• [Records for the task]
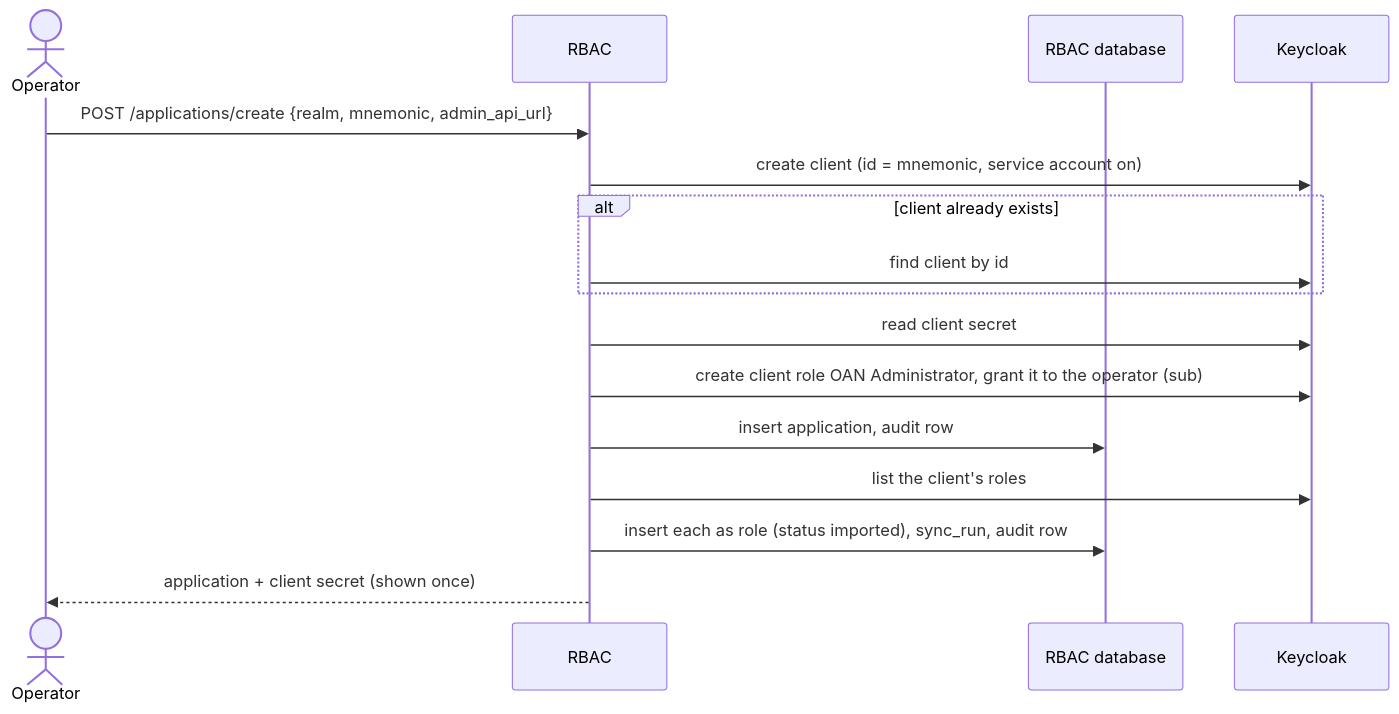
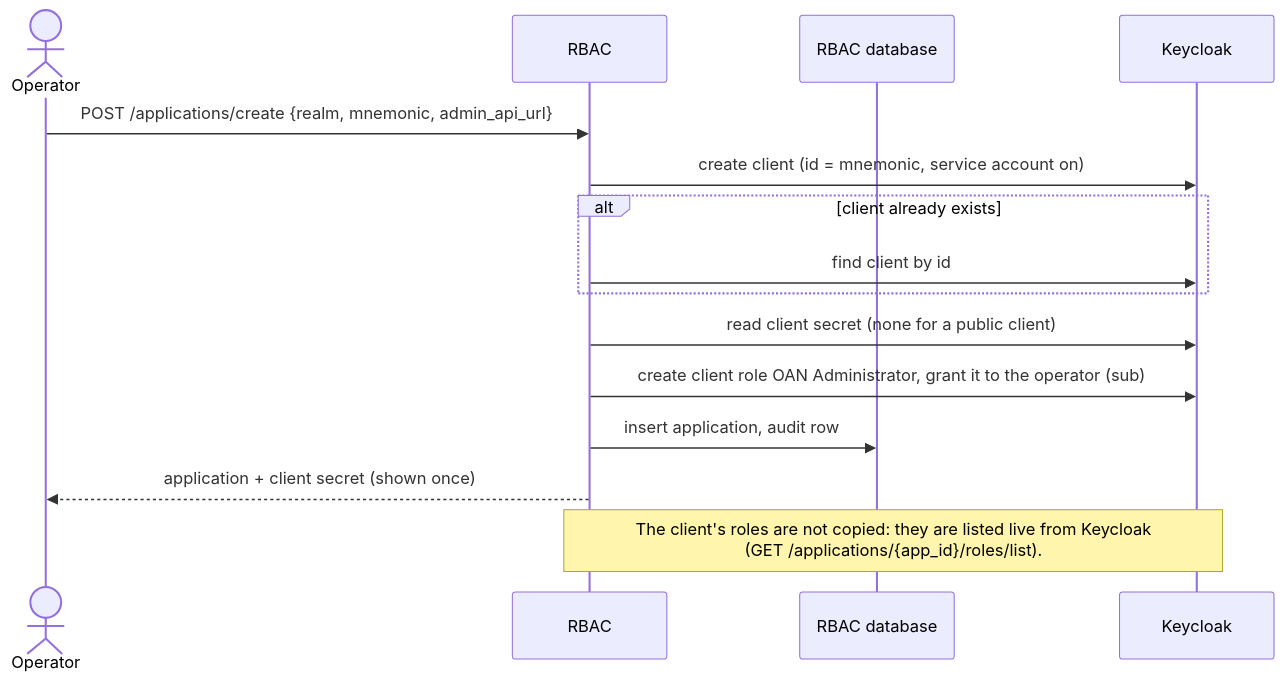
Before and after one commit to Centre-for-Open-Societal-Systems/oan_identitygovernance_service: the third of 6 diagrams in docs/sequence-diagrams.md, drawn with Mermaid. The commit also changed other lines of this file and 12 other files, not shown here.

First line of the commit message:
Read roles live from Keycloak and drop the role and sync tables

````diff
--- a/docs/sequence-diagrams.md
+++ b/docs/sequence-diagrams.md
@@ -49,19 +49,18 @@
 ```mermaid
 sequenceDiagram
     actor Op as Operator
     participant RBAC
     participant DB as RBAC database
     participant KC as Keycloak
 
     Op->>RBAC: POST /applications/create {realm, mnemonic, admin_api_url}
     RBAC->>KC: create client (id = mnemonic, service account on)
     alt client already exists
         RBAC->>KC: find client by id
     end
-    RBAC->>KC: read client secret
+    RBAC->>KC: read client secret (none for a public client)
     RBAC->>KC: create client role OAN Administrator, grant it to the operator (sub)
     RBAC->>DB: insert application, audit row
-    RBAC->>KC: list the client's roles
-    RBAC->>DB: insert each as role (status imported), sync_run, audit row
     RBAC-->>Op: application + client secret (shown once)
+    Note over RBAC,KC: The client's roles are not copied: they are listed live from Keycloak<br/>(GET /applications/{app_id}/roles/list).
 ```
````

• [Exercise instructions] Reproduce the entries above word for word. Pictures stay out.

• [Task response]
Before and after one commit to Centre-for-Open-Societal-Systems/oan_identitygovernance_service: the third of 6 diagrams in docs/sequence-diagrams.md, drawn with Mermaid. The commit also changed other lines of this file and 12 other files, not shown here.

First line of the commit message:
Read roles live from Keycloak and drop the role and sync tables

````diff
--- a/docs/sequence-diagrams.md
+++ b/docs/sequence-diagrams.md
@@ -49,19 +49,18 @@
 ```mermaid
 sequenceDiagram
     actor Op as Operator
     participant RBAC
     participant DB as RBAC database
     participant KC as Keycloak
 
     Op->>RBAC: POST /applications/create {realm, mnemonic, admin_api_url}
     RBAC->>KC: create client (id = mnemonic, service account on)
     alt client already exists
         RBAC->>KC: find client by id
     end
-    RBAC->>KC: read client secret
+    RBAC->>KC: read client secret (none for a public client)
     RBAC->>KC: create client role OAN Administrator, grant it to the operator (sub)
     RBAC->>DB: insert application, audit row
-    RBAC->>KC: list the client's roles
-    RBAC->>DB: insert each as role (status imported), sync_run, audit row
     RBAC-->>Op: application + client secret (shown once)
+    Note over RBAC,KC: The client's roles are not copied: they are listed live from Keycloak<br/>(GET /applications/{app_id}/roles/list).
 ```
````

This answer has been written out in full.